● **REQUIREMENT**:
Looking at the entries underneath, work out how many lines contain "wrap". Write only that number.

Segment Open

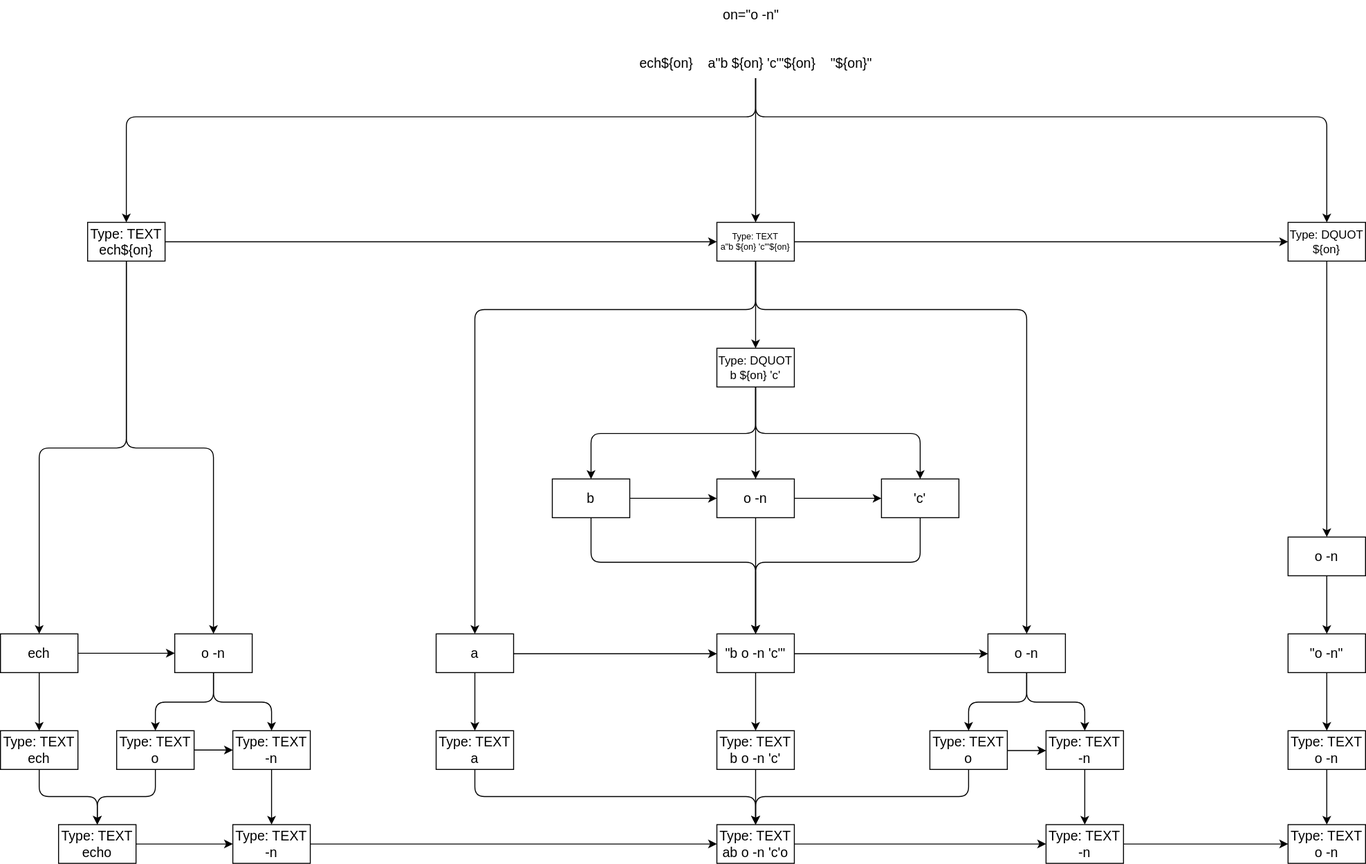
The draw.io diagram grap.drawio.svg in Thomas-Chqt/minishell, before a commit. Source tidied: cells renumbered, new cells last; positions are measured from the earlier drawing's top-left corner, leaving out a move shared by most shapes.
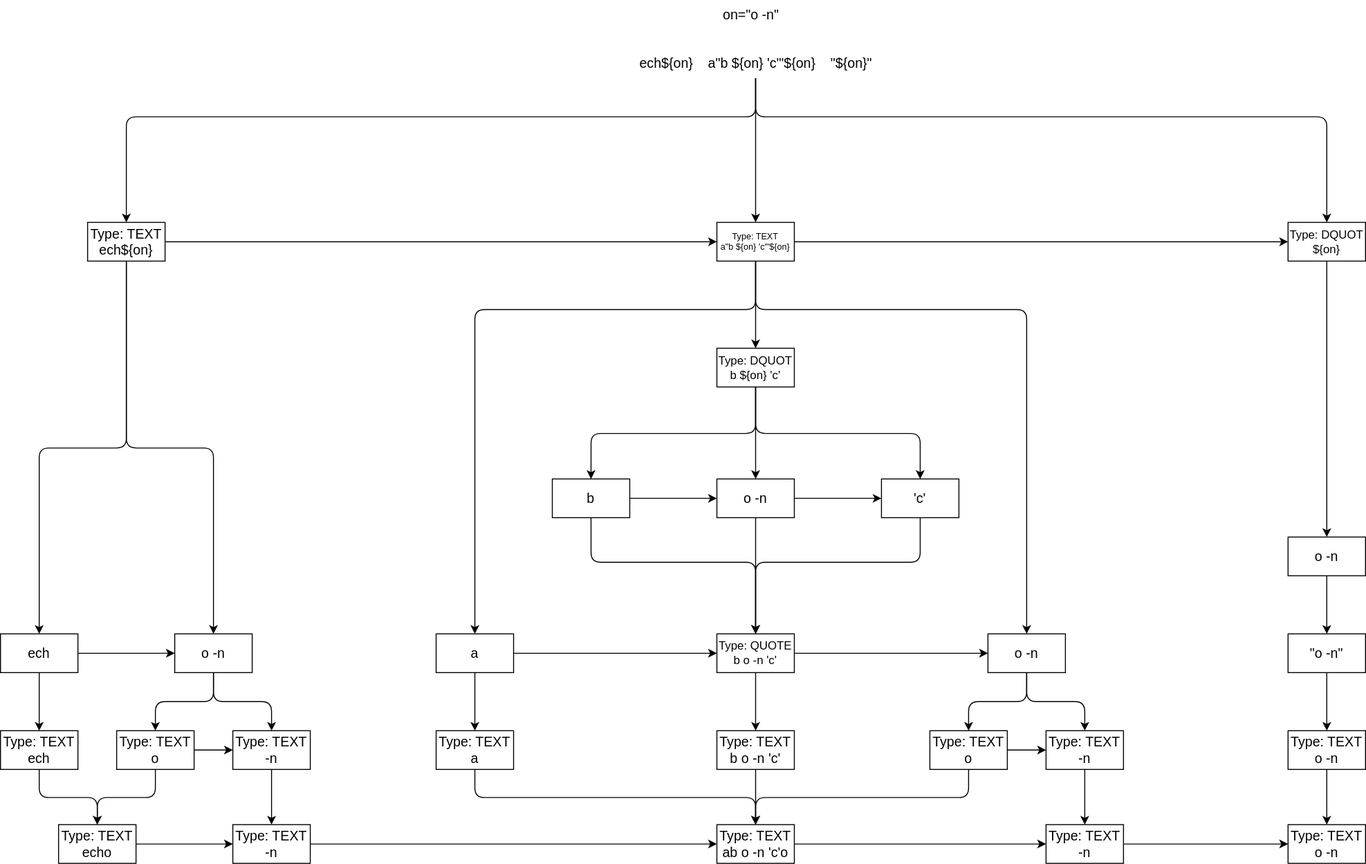
The same file after the commit.

What changed in the source:
```diff
@@ -161,7 +161,7 @@
     <mxCell id="46" style="edgeStyle=elbowEdgeStyle;elbow=vertical;html=1;exitX=0.5;exitY=1;exitDx=0;exitDy=0;entryX=0.5;entryY=0;entryDx=0;entryDy=0;fontSize=12;" parent="1" edge="1" source="47" target="69">
       <mxGeometry relative="1" as="geometry" />
     </mxCell>
-    <mxCell id="47" value="&quot;b o -n 'c'&quot;" style="whiteSpace=wrap;html=1;fontSize=14;" parent="1" vertex="1">
+    <mxCell id="47" value="Type: QUOTE&lt;br style=&quot;font-size: 12px;&quot;&gt;b o -n 'c'" style="whiteSpace=wrap;html=1;fontSize=12;" parent="1" vertex="1">
       <mxGeometry x="740" y="654" width="80" height="40" as="geometry" />
     </mxCell>
     <mxCell id="48" style="edgeStyle=elbowEdgeStyle;elbow=vertical;html=1;exitX=0.5;exitY=1;exitDx=0;exitDy=0;entryX=0.5;entryY=0;entryDx=0;entryDy=0;fontSize=12;" parent="1" edge="1" source="50" target="67">
```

Segment Closed

● **OUTPUT**:
2